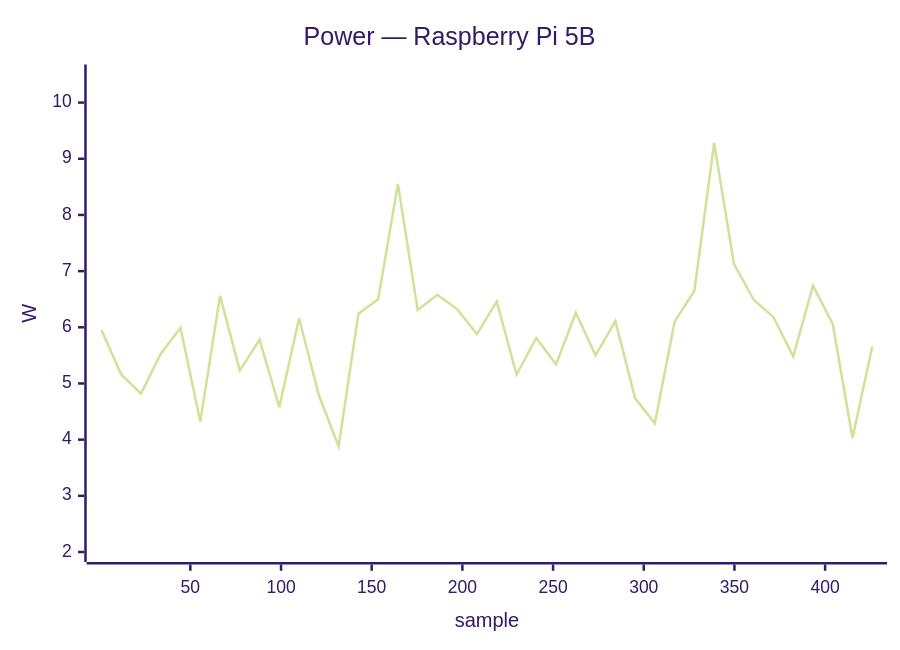
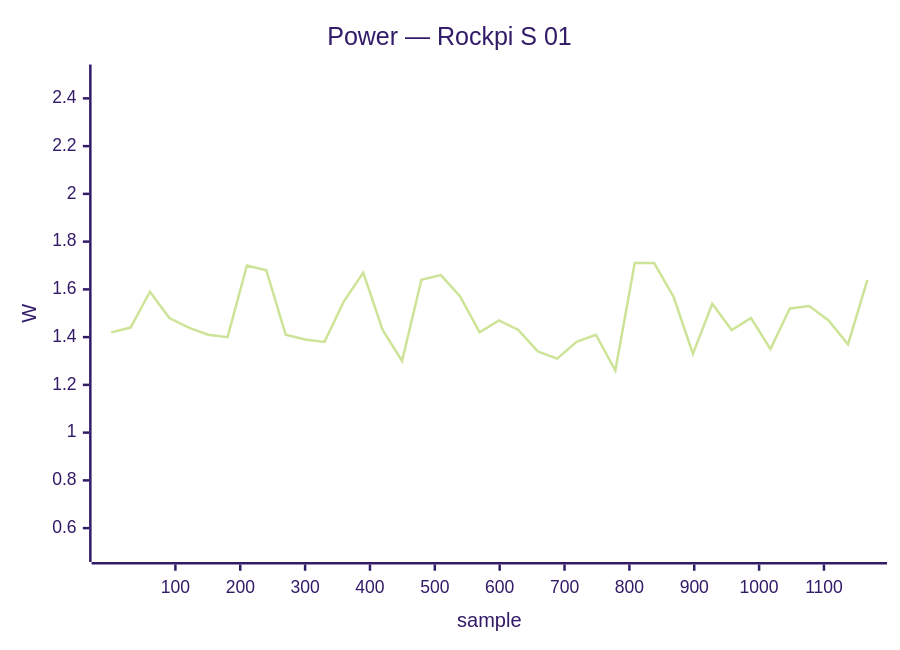
Diagram 13 of 34 in docs/status/board-tests.md (armbian/documentation), drawn with Mermaid (forest theme) before and after one commit. The commit also changed other lines of this file, not shown here.

````diff
--- a/docs/status/board-tests.md
+++ b/docs/status/board-tests.md
@@ -707,7 +726,7 @@
 ```mermaid
 xychart-beta
-    title "Power — Raspberry Pi 5B"
-    x-axis "sample" 1 --> 426
-    y-axis "W" 2.0 --> 10.5
-    line [5.95, 5.16, 4.82, 5.53, 5.99, 4.32, 6.56, 5.23, 5.78, 4.58, 6.16, 4.79, 3.88, 6.24, 6.50, 8.55, 6.31, 6.58, 6.32, 5.88, 6.46, 5.16, 5.81, 5.34, 6.26, 5.50, 6.11, 4.74, 4.29, 6.10, 6.65, 9.28, 7.13, 6.49, 6.18, 5.48, 6.74, 6.06, 4.03, 5.66]
+    title "Power — Rockpi S 01"
+    x-axis "sample" 1 --> 1167
+    y-axis "W" 0.5 --> 2.5
+    line [1.42, 1.44, 1.59, 1.48, 1.44, 1.41, 1.40, 1.70, 1.68, 1.41, 1.39, 1.38, 1.55, 1.67, 1.43, 1.30, 1.64, 1.66, 1.57, 1.42, 1.47, 1.43, 1.34, 1.31, 1.38, 1.41, 1.26, 1.71, 1.71, 1.57, 1.33, 1.54, 1.43, 1.48, 1.35, 1.52, 1.53, 1.47, 1.37, 1.64]
 ```
````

--------------------

### [YOUR TASK]
Every line above goes into your copy exactly; no images go in.

### [WRITTEN SOLUTION]
Diagram 13 of 34 in docs/status/board-tests.md (armbian/documentation), drawn with Mermaid (forest theme) before and after one commit. The commit also changed other lines of this file, not shown here.

````diff
--- a/docs/status/board-tests.md
+++ b/docs/status/board-tests.md
@@ -707,7 +726,7 @@
 ```mermaid
 xychart-beta
-    title "Power — Raspberry Pi 5B"
-    x-axis "sample" 1 --> 426
-    y-axis "W" 2.0 --> 10.5
-    line [5.95, 5.16, 4.82, 5.53, 5.99, 4.32, 6.56, 5.23, 5.78, 4.58, 6.16, 4.79, 3.88, 6.24, 6.50, 8.55, 6.31, 6.58, 6.32, 5.88, 6.46, 5.16, 5.81, 5.34, 6.26, 5.50, 6.11, 4.74, 4.29, 6.10, 6.65, 9.28, 7.13, 6.49, 6.18, 5.48, 6.74, 6.06, 4.03, 5.66]
+    title "Power — Rockpi S 01"
+    x-axis "sample" 1 --> 1167
+    y-axis "W" 0.5 --> 2.5
+    line [1.42, 1.44, 1.59, 1.48, 1.44, 1.41, 1.40, 1.70, 1.68, 1.41, 1.39, 1.38, 1.55, 1.67, 1.43, 1.30, 1.64, 1.66, 1.57, 1.42, 1.47, 1.43, 1.34, 1.31, 1.38, 1.41, 1.26, 1.71, 1.71, 1.57, 1.33, 1.54, 1.43, 1.48, 1.35, 1.52, 1.53, 1.47, 1.37, 1.64]
 ```
````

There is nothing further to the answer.